▶ **Supplied material**
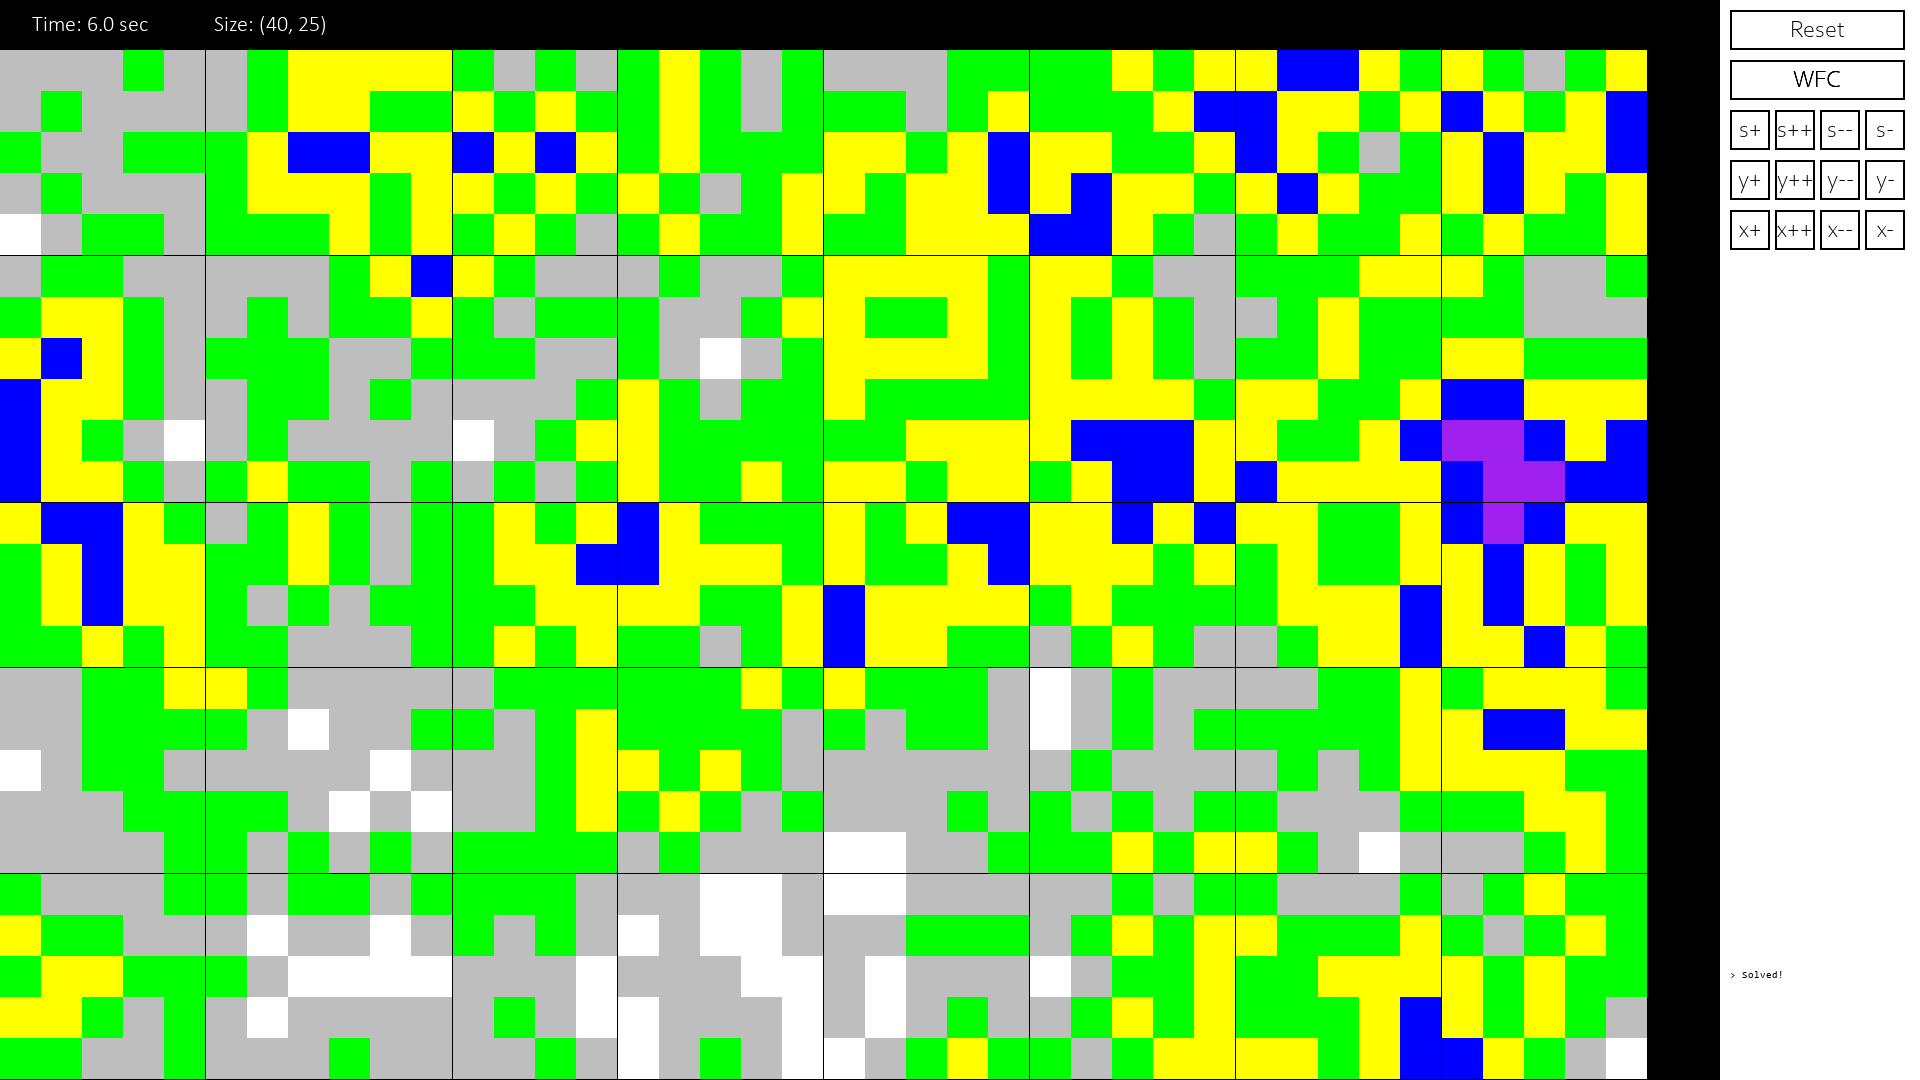
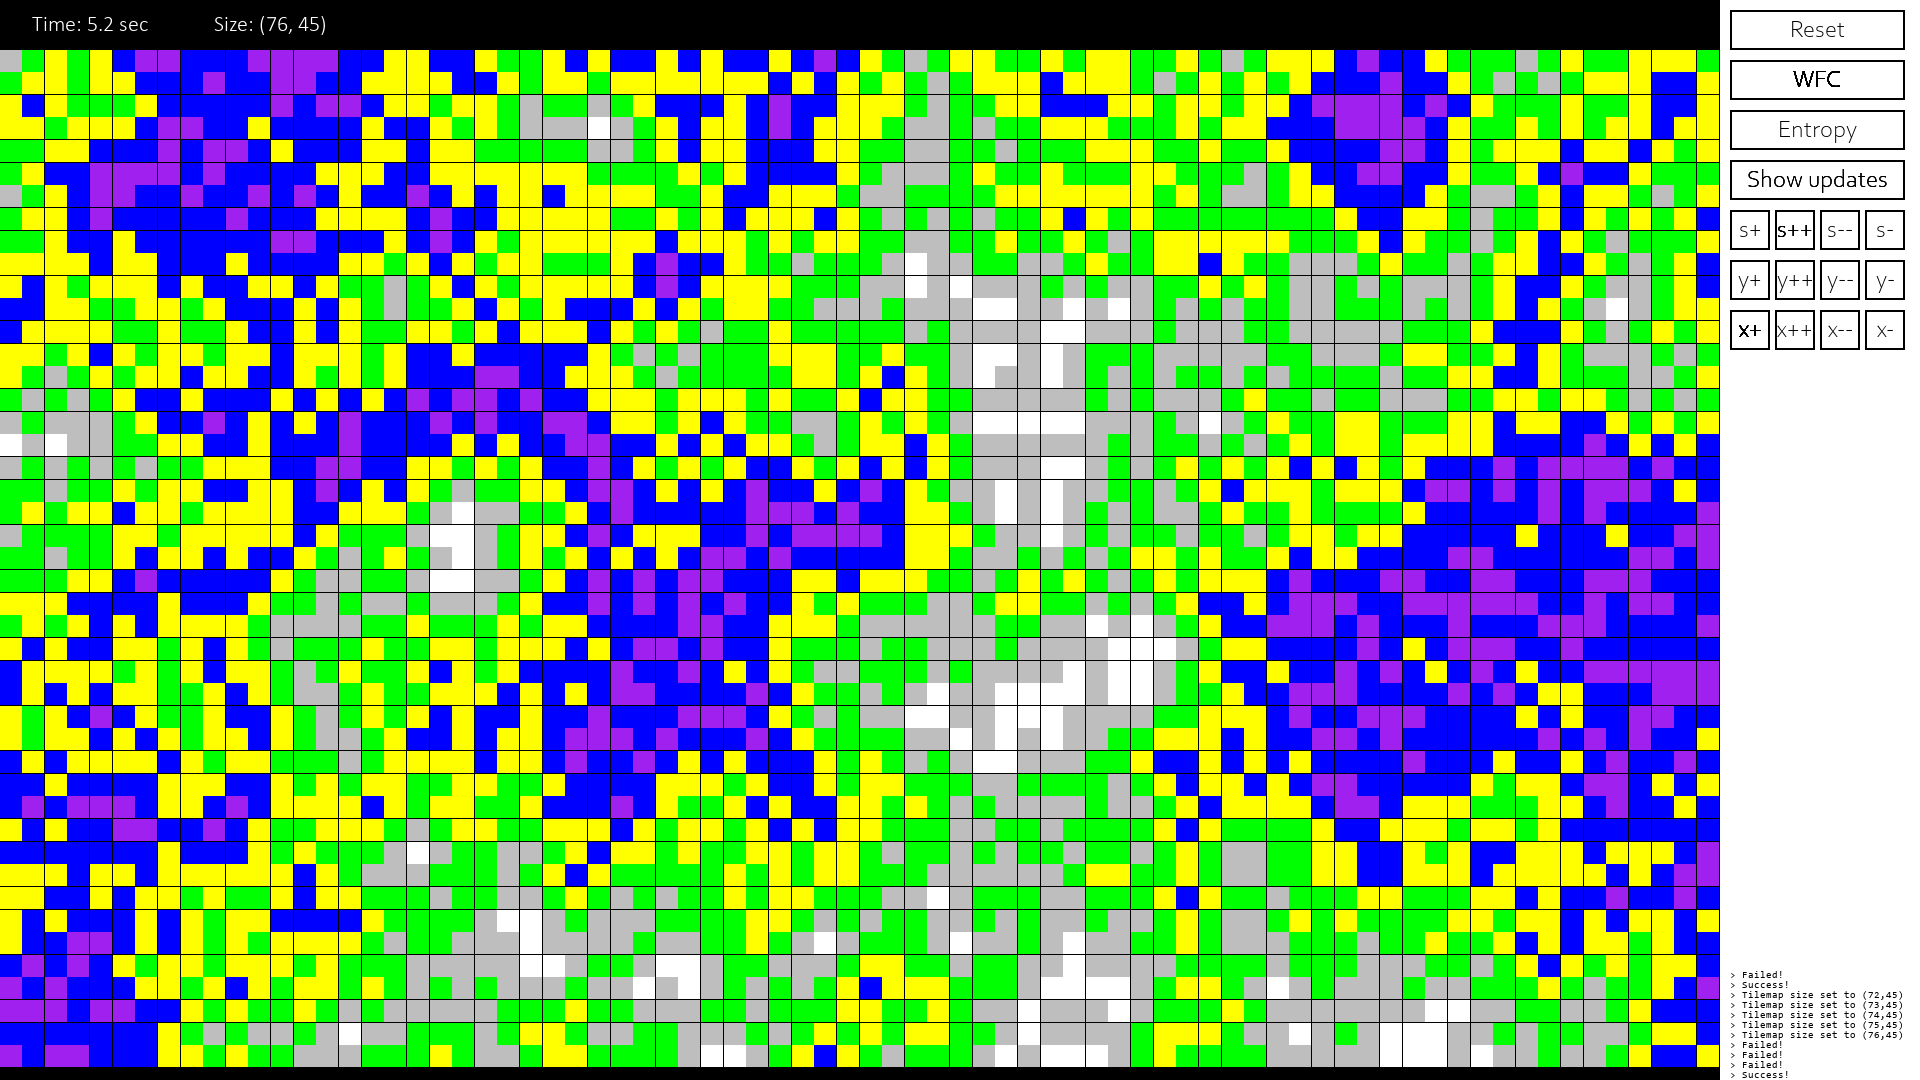
Add entropy and show visuals buttons

diff --git a/WFCPython/src/run.py b/WFCPython/src/run.py
@@ -6,13 +6,14 @@ sys.path.append("../Algorithms/Framework/src")
 
 from Framework.src.controller import Controller
 from Framework.src.button import Button
+from Framework.src.drawable import Drawable
 from WFCAlgorithm import WFCAlgorithm
 from wfcparams import WFCParameters
 from WFCPython.src.UIBoard import UITile, UIBoard, resetTilePositions
 from Map import Map
 
 start_rows = 25
-start_columns = 40
+start_columns = 42
 allowedFails = 10
 
 algorithm: WFCAlgorithm
@@ -29,26 +30,56 @@ def resetBoard(controller: Controller):
     controller.redrawDrawables()
 
 def runAlgorithm(controller: Controller):
+    if not board.showProcess:
+        quickRun(controller)
+        return
     controller.startTimer()
     cellMap = Map(board.columns, board.rows)
     fails = 0
-    drawMap(cellMap)
+    drawMap(cellMap, controller, redraw=True)
     while not cellMap.is_solved() and fails < allowedFails:
         cell = cellMap.find_lowest_entropy_cell()
         cellMap.collapse(cell)
+        drawMap(cellMap, controller)
         if cellMap.hasContradiction:
             cellMap.reset()
             controller.ui.log("Failed!")
             fails += 1
-        drawMap(cellMap, cellMap.hasContradiction)
+            drawMap(cellMap, controller, redraw=True)
     controller.stopTimer()
     if not cellMap.is_solved():
         controller.ui.log("Failed to solve map")
     else:
         controller.ui.log("Solved!")
 
-def drawMap(cellMap: Map, redraw=True):
+def quickRun(controller: Controller):
+    controller.startTimer()
+    cellMap = Map(board.columns, board.rows)
+    cellMap.create_map()
+    controller.stopTimer()
+    if cellMap.is_solved():
+        controller.ui.log("Success!")
+    else:
+        controller.ui.log("Failed!")
+    drawMap(cellMap, controller, redraw=True)
+
+def toggleShowEntropy(controller: Controller):
+    board.showEntropy = not board.showEntropy
+    if board.showEntropy:
+        controller.ui.log("Entropy toggled ON")
+    else:
+        controller.ui.log("Entropy toggled OFF")
+
+def toggleProcess(controller: Controller):
+    board.showProcess = not board.showProcess
+    if board.showProcess:
+        controller.ui.log("Process visuals toggled ON")
+    else:
+        controller.ui.log("Process visuals toggled OFF")
+
+def drawMap(cellMap: Map, controller: Controller, redraw=False):
     tiles = []
+    texts = []
     for row in cellMap.cells:
         tiles.append([])
         for cell in row:
@@ -56,9 +87,19 @@ def drawMap(cellMap: Map, redraw=True):
                 tiles[-1].append(UITile(colour=cell.state.colour))
             else:
                 tiles[-1].append(UITile(colour="black"))
+            if board.showEntropy:  # and cell.collapsed
+                texts.append(str(cell.entropy()))
     board.tiles = tiles
     resetTilePositions(board)
-    controller.setDrawables(board.getDrawables())
+    drawDrawables(controller, redraw, texts)
+
+def drawDrawables(controller: Controller, redraw: bool, texts: list[str]):
+    drawables = board.getDrawables(getAll = redraw or board.showEntropy)
+    if board.showEntropy:
+        for i, text in enumerate(texts):
+            tile = drawables[i]
+            drawables.append(Drawable(tile.position, "text", (tile.size, tile.size), text))
+    controller.setDrawables(drawables)
     if redraw:
         controller.redrawDrawables()
     else:
@@ -132,7 +173,9 @@ sizeButtons = [
 
 buttons = [
     Button(label="Reset", action=resetBoard),
-    Button(label="WFC", action=runAlgorithm)
+    Button(label="WFC", action=runAlgorithm),
+    Button(label="Entropy", action=toggleShowEntropy),
+    Button(label="Show updates", action=toggleProcess),
 ] + sizeButtons
 
 controller = Controller(WFCParameters(), buttons=buttons)

diff --git a/WFCPython/src/UIBoard.py b/WFCPython/src/UIBoard.py
@@ -17,7 +17,7 @@ class UITile:
     size: float
     colour: str
     drawable: any
-    def __init__(self, x=0.0, y=0.0, size=100, colour="white", randomColour=False) -> None:
+    def __init__(self, x=0.0, y=0.0, size=100, colour="black", randomColour=False) -> None:
         self.x = x
         self.y = y
         self.size = size
@@ -34,6 +34,8 @@ class UIBoard:
     tiles: list[list[UITile]]
     rows: int
     columns: int
+    showEntropy = False
+    showProcess = True
 
     def __init__(self, rows, columns, ui) -> None:
         self.width = ui.settings.fieldWidth
@@ -55,11 +57,12 @@ class UIBoard:
         self.tiles = tiles
         resetTilePositions(self)
     
-    def getDrawables(self):
+    def getDrawables(self, getAll=False):
         drawables = []
         for row in self.tiles:
             for tile in row:
-                drawables.append(tile.drawable)
+                if tile.colour != "black" or getAll:
+                    drawables.append(tile.drawable)
         return drawables
 
 

diff --git a/Framework/src/ui.py b/Framework/src/ui.py
@@ -55,6 +55,12 @@ class UI():
         pos, size = button.position, button.size
         pygame.draw.rect(self.screen, colour, pygame.Rect(pos[0], pos[1], size[0], size[1]), button.borderSize)
 
+    def drawText(self, position, size, textString, fontSize=12, fontColour="white"):
+        font = pygame.font.SysFont(self.settings.font, fontSize)
+        text = font.render(textString, True, fontColour)
+        text_rect = text.get_rect(center=(position[0]+size[0]/2, position[1]+size[1]/2))
+        self.screen.blit(text, text_rect)
+
     def drawTopText(self, textString, slot):
         if slot >= self.settings.fieldWidth // self.settings.topbarWidth:
             self.log("Top bar slot out of scope!", warning=True)

diff --git a/Framework/src/drawable.py b/Framework/src/drawable.py
@@ -12,5 +12,7 @@ class Drawable():
             ui.drawDot(self.position)
         elif self.drawType == "tile":
             ui.drawTile(self.position, self.size, self.value)
+        elif self.drawType == "text":
+            ui.drawText(self.position, self.size, self.value)
         else:
             self.log(f'Unrecognized drawtype "{self.drawType}"', warning=True)

diff --git a/WFCPython/TODO.md b/WFCPython/TODO.md
@@ -3,6 +3,8 @@
 - [x] Optimize visual loading GUI
 - [x] Add timer and size text
 - [x] Add differing x and y dimensions
+- [x] Add entropy button and quickrun button
+- [ ] Implement more efficient entropy calculation and/or storage
 - [ ] Remember maps
 - [ ] Add togglable colours
 - [ ] Merge different cell types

▶ **Task requirements**
Set down all of the material above exactly as written, leaving the pictures out.

▶ **Solution to the problem**
Add entropy and show visuals buttons

diff --git a/WFCPython/src/run.py b/WFCPython/src/run.py
@@ -6,13 +6,14 @@ sys.path.append("../Algorithms/Framework/src")
 
 from Framework.src.controller import Controller
 from Framework.src.button import Button
+from Framework.src.drawable import Drawable
 from WFCAlgorithm import WFCAlgorithm
 from wfcparams import WFCParameters
 from WFCPython.src.UIBoard import UITile, UIBoard, resetTilePositions
 from Map import Map
 
 start_rows = 25
-start_columns = 40
+start_columns = 42
 allowedFails = 10
 
 algorithm: WFCAlgorithm
@@ -29,26 +30,56 @@ def resetBoard(controller: Controller):
     controller.redrawDrawables()
 
 def runAlgorithm(controller: Controller):
+    if not board.showProcess:
+        quickRun(controller)
+        return
     controller.startTimer()
     cellMap = Map(board.columns, board.rows)
     fails = 0
-    drawMap(cellMap)
+    drawMap(cellMap, controller, redraw=True)
     while not cellMap.is_solved() and fails < allowedFails:
         cell = cellMap.find_lowest_entropy_cell()
         cellMap.collapse(cell)
+        drawMap(cellMap, controller)
         if cellMap.hasContradiction:
             cellMap.reset()
             controller.ui.log("Failed!")
             fails += 1
-        drawMap(cellMap, cellMap.hasContradiction)
+            drawMap(cellMap, controller, redraw=True)
     controller.stopTimer()
     if not cellMap.is_solved():
         controller.ui.log("Failed to solve map")
     else:
         controller.ui.log("Solved!")
 
-def drawMap(cellMap: Map, redraw=True):
+def quickRun(controller: Controller):
+    controller.startTimer()
+    cellMap = Map(board.columns, board.rows)
+    cellMap.create_map()
+    controller.stopTimer()
+    if cellMap.is_solved():
+        controller.ui.log("Success!")
+    else:
+        controller.ui.log("Failed!")
+    drawMap(cellMap, controller, redraw=True)
+
+def toggleShowEntropy(controller: Controller):
+    board.showEntropy = not board.showEntropy
+    if board.showEntropy:
+        controller.ui.log("Entropy toggled ON")
+    else:
+        controller.ui.log("Entropy toggled OFF")
+
+def toggleProcess(controller: Controller):
+    board.showProcess = not board.showProcess
+    if board.showProcess:
+        controller.ui.log("Process visuals toggled ON")
+    else:
+        controller.ui.log("Process visuals toggled OFF")
+
+def drawMap(cellMap: Map, controller: Controller, redraw=False):
     tiles = []
+    texts = []
     for row in cellMap.cells:
         tiles.append([])
         for cell in row:
@@ -56,9 +87,19 @@ def drawMap(cellMap: Map, redraw=True):
                 tiles[-1].append(UITile(colour=cell.state.colour))
             else:
                 tiles[-1].append(UITile(colour="black"))
+            if board.showEntropy:  # and cell.collapsed
+                texts.append(str(cell.entropy()))
     board.tiles = tiles
     resetTilePositions(board)
-    controller.setDrawables(board.getDrawables())
+    drawDrawables(controller, redraw, texts)
+
+def drawDrawables(controller: Controller, redraw: bool, texts: list[str]):
+    drawables = board.getDrawables(getAll = redraw or board.showEntropy)
+    if board.showEntropy:
+        for i, text in enumerate(texts):
+            tile = drawables[i]
+            drawables.append(Drawable(tile.position, "text", (tile.size, tile.size), text))
+    controller.setDrawables(drawables)
     if redraw:
         controller.redrawDrawables()
     else:
@@ -132,7 +173,9 @@ sizeButtons = [
 
 buttons = [
     Button(label="Reset", action=resetBoard),
-    Button(label="WFC", action=runAlgorithm)
+    Button(label="WFC", action=runAlgorithm),
+    Button(label="Entropy", action=toggleShowEntropy),
+    Button(label="Show updates", action=toggleProcess),
 ] + sizeButtons
 
 controller = Controller(WFCParameters(), buttons=buttons)

diff --git a/WFCPython/src/UIBoard.py b/WFCPython/src/UIBoard.py
@@ -17,7 +17,7 @@ class UITile:
     size: float
     colour: str
     drawable: any
-    def __init__(self, x=0.0, y=0.0, size=100, colour="white", randomColour=False) -> None:
+    def __init__(self, x=0.0, y=0.0, size=100, colour="black", randomColour=False) -> None:
         self.x = x
         self.y = y
         self.size = size
@@ -34,6 +34,8 @@ class UIBoard:
     tiles: list[list[UITile]]
     rows: int
     columns: int
+    showEntropy = False
+    showProcess = True
 
     def __init__(self, rows, columns, ui) -> None:
         self.width = ui.settings.fieldWidth
@@ -55,11 +57,12 @@ class UIBoard:
         self.tiles = tiles
         resetTilePositions(self)
     
-    def getDrawables(self):
+    def getDrawables(self, getAll=False):
         drawables = []
         for row in self.tiles:
             for tile in row:
-                drawables.append(tile.drawable)
+                if tile.colour != "black" or getAll:
+                    drawables.append(tile.drawable)
         return drawables
 
 

diff --git a/Framework/src/ui.py b/Framework/src/ui.py
@@ -55,6 +55,12 @@ class UI():
         pos, size = button.position, button.size
         pygame.draw.rect(self.screen, colour, pygame.Rect(pos[0], pos[1], size[0], size[1]), button.borderSize)
 
+    def drawText(self, position, size, textString, fontSize=12, fontColour="white"):
+        font = pygame.font.SysFont(self.settings.font, fontSize)
+        text = font.render(textString, True, fontColour)
+        text_rect = text.get_rect(center=(position[0]+size[0]/2, position[1]+size[1]/2))
+        self.screen.blit(text, text_rect)
+
     def drawTopText(self, textString, slot):
         if slot >= self.settings.fieldWidth // self.settings.topbarWidth:
             self.log("Top bar slot out of scope!", warning=True)

diff --git a/Framework/src/drawable.py b/Framework/src/drawable.py
@@ -12,5 +12,7 @@ class Drawable():
             ui.drawDot(self.position)
         elif self.drawType == "tile":
             ui.drawTile(self.position, self.size, self.value)
+        elif self.drawType == "text":
+            ui.drawText(self.position, self.size, self.value)
         else:
             self.log(f'Unrecognized drawtype "{self.drawType}"', warning=True)

diff --git a/WFCPython/TODO.md b/WFCPython/TODO.md
@@ -3,6 +3,8 @@
 - [x] Optimize visual loading GUI
 - [x] Add timer and size text
 - [x] Add differing x and y dimensions
+- [x] Add entropy button and quickrun button
+- [ ] Implement more efficient entropy calculation and/or storage
 - [ ] Remember maps
 - [ ] Add togglable colours
 - [ ] Merge different cell types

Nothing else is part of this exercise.